Though it has been a whirlwind since August 23, I am so glad God wanted more from us even when we didn’t think we had more to give. We questioned why He wasn’t allowing it to be easy after having endured so much, but we can both say we’re thankful that God wanted more. I was reminded of a quote by Corrie Ten Boom I have in one of my journals that says, “There is no pit so deep, that God’s love is not deeper still.” Though we’ve spent two years in a pit, His love has been deeper still. We’re grateful that God is a jealous God that wants no one and nothing, including a tumultuous journey, to pull us away from His arms. He loves us just that much. He wants all of you. He wants all of me. He doesn’t want one inch of us to not be wholly His. When you allow yourself to be wholly His, He will transform your life allowing you to have joy unspeakable in the midst of inevitable suffering. When you are wholly His, you realize that He wants to be wholly yours.
At this point, we feel like the survivors from the front line of war duty. We have opened wounds, bandages, scars, holes and bruises. This journey has been frustrating, maddening, ridiculous, unfair, grief-filled, devastating, and emotional…but God. But God promises to restore us. He promises to bring beauty from our ashes. His Word says that “weeping may endure for the night, but joy comes in the morning Psalms 30:5.” Our weeping has lasted two long years, and I am sure there will be more weeping ahead since all Christ followers will walk through suffering, but we’re glad that we are made like Him in our suffering. Though weeping lies ahead, we need not be afraid. He’s already there. I remember thinking awhile back that if this road ever ended that there would be no way I could still love and trust God like I have tried to in the past. I felt that there had been too much hurt for me to still have Him as the love of my life. I had seen so many unanswered prayers and moments when His protection seemed nonexistent that loving Him like I always had seemed unlikely. I proved to be right, but not in the way I expected. I love Him more now than I ever have. He has broken my heart, but His heart has broken too as He has watched our suffering. “Though He slay me, yet will I hope in Him Job 13:15.”
We would like to introduce you to our forever son, Paladin Shepherd Britton. Paladin is a name from the fifteenth century meaning, “someone who fights for a cause.” We feel like our journey to Paladin has been nothing but a fight. As his parents, we vow to turn that fight into a fight of ensuring He knows and understands the transformative power of the Gospel. The kind of Gospel that brought us hope and healing when all seemed lost. We have committed ourselves to being Godly parents to Paladin, while still believing that God will use Quinn’s life for His glory and His good. We believe that Paladin will learn a lot about prayer through learning to pray for his heart sister. We look forward to what God will do by joining our family to Paladin’s birth family. Praying with his birth family at the hospital will forever be one of my most cherished moments in this life.
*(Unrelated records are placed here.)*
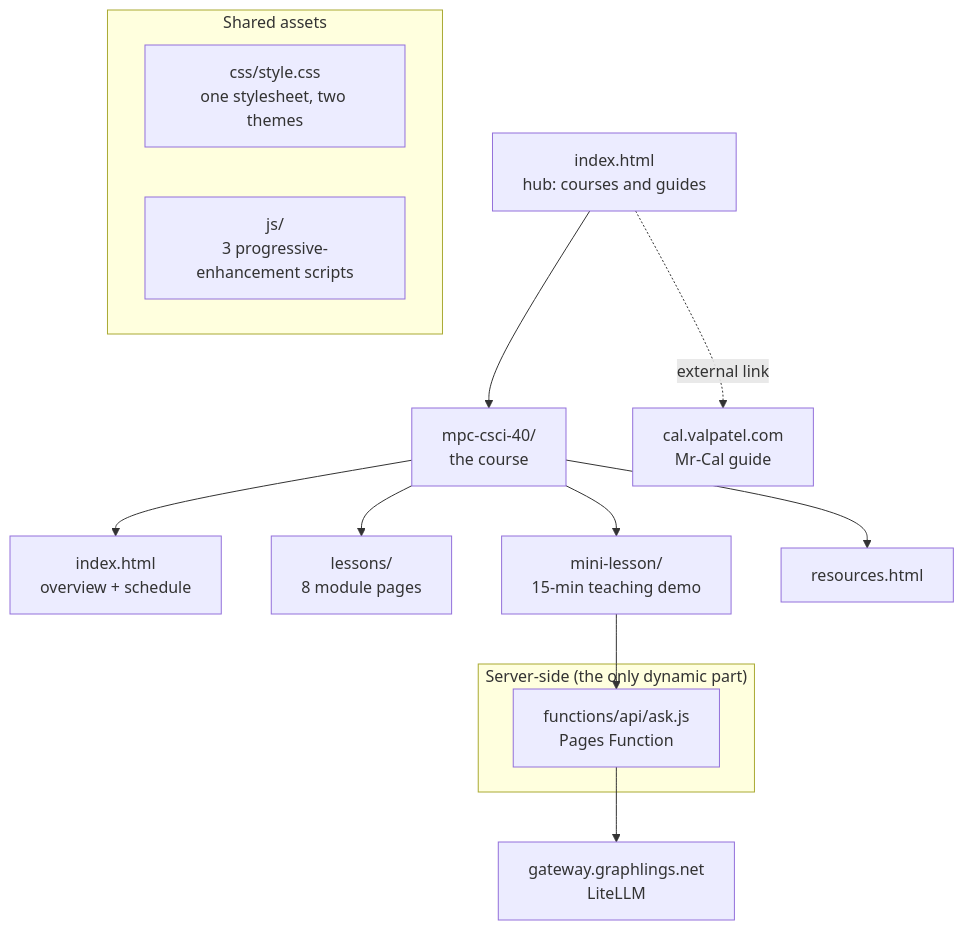
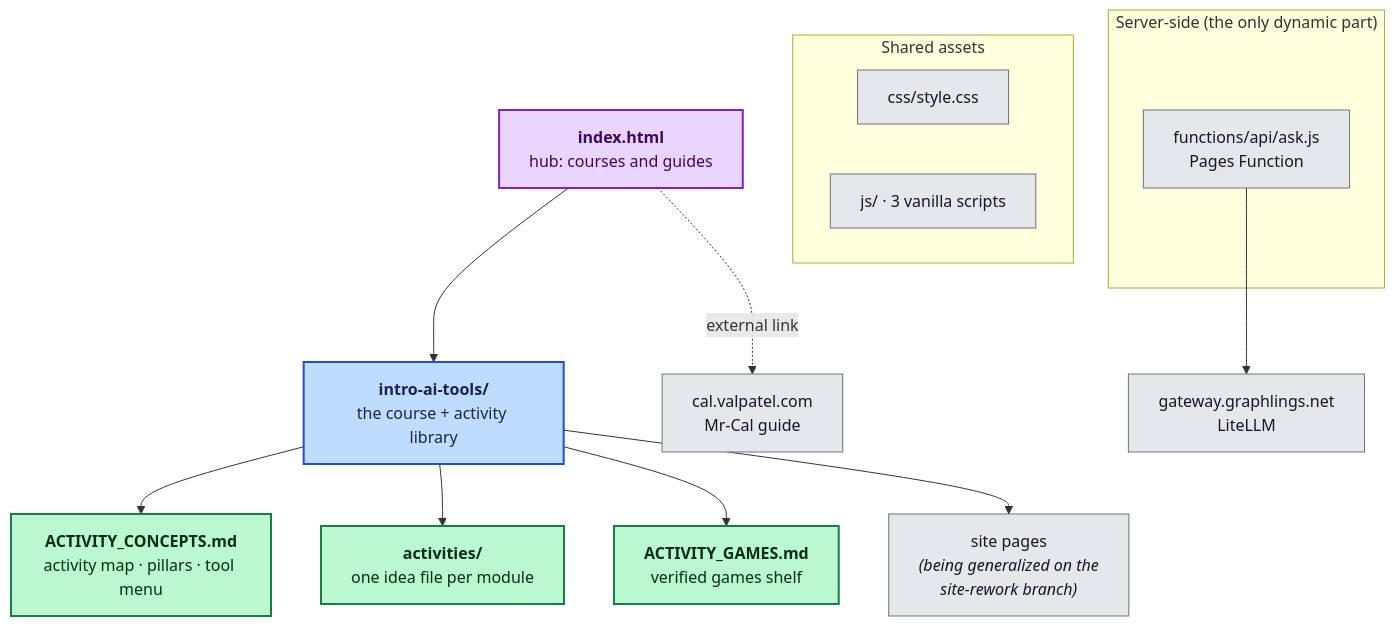
The diagram in README.md (mvalancy/lesson-plans), drawn with Mermaid before and after one commit. The commit also changed other lines of this file and 1 other file, not shown here.

First line of the commit message:
Meeting-ready READMEs: root and course-folder maps on main

````diff
--- a/README.md
+++ b/README.md
@@ -19,23 +35,31 @@
 ```mermaid
 flowchart TD
-    ROOT["index.html<br/>hub: courses and guides"]
-    ROOT --> C40["mpc-csci-40/<br/>the course"]
+    ROOT["<b>index.html</b><br/>hub: courses and guides"]
+    ROOT --> C40["<b>intro-ai-tools/</b><br/>the course + activity library"]
     ROOT -.->|"external link"| CAL["cal.valpatel.com<br/>Mr-Cal guide"]
 
-    C40 --> OV["index.html<br/>overview + schedule"]
-    C40 --> LES["lessons/<br/>8 module pages"]
-    C40 --> MINI["mini-lesson/<br/>15-min teaching demo"]
-    C40 --> RES["resources.html"]
+    C40 --> LIB["<b>ACTIVITY_CONCEPTS.md</b><br/>activity map · pillars · tool menu"]
+    C40 --> ACT["<b>activities/</b><br/>one idea file per module"]
+    C40 --> GAM["<b>ACTIVITY_GAMES.md</b><br/>verified games shelf"]
+    C40 --> SITE["site pages<br/><i>(being generalized on the<br/>site-rework branch)</i>"]
 
     subgraph shared["Shared assets"]
-        CSS["css/style.css<br/>one stylesheet, two themes"]
-        JS["js/<br/>3 progressive-enhancement scripts"]
+        CSS["css/style.css"]
+        JS["js/ · 3 vanilla scripts"]
     end
 
     subgraph server["Server-side (the only dynamic part)"]
         FN["functions/api/ask.js<br/>Pages Function"]
     end
 
-    MINI --> FN
     FN --> GW["gateway.graphlings.net<br/>LiteLLM"]
+
+    classDef hub fill:#e9d5ff,stroke:#7e22ce,stroke-width:2px,color:#3b0764
+    classDef course fill:#bfdbfe,stroke:#1d4ed8,stroke-width:2px,color:#172554
+    classDef lib fill:#bbf7d0,stroke:#15803d,stroke-width:2px,color:#052e16
+    classDef infra fill:#e5e7eb,stroke:#6b7280,stroke-width:1px,color:#111827
+    class ROOT hub
+    class C40 course
+    class LIB,ACT,GAM lib
+    class SITE,CSS,JS,FN,GW,CAL infra
 ```
````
You can never convince me that the Holy Spirit doesn’t dwell among us. He not only dwells, He engulfs and consumes. When that hospital prayer was uttered, every bone in my body felt His presence. We know that God never breaks our heart to bring us back the same.
Part 1 - "A Broken Hallelujah"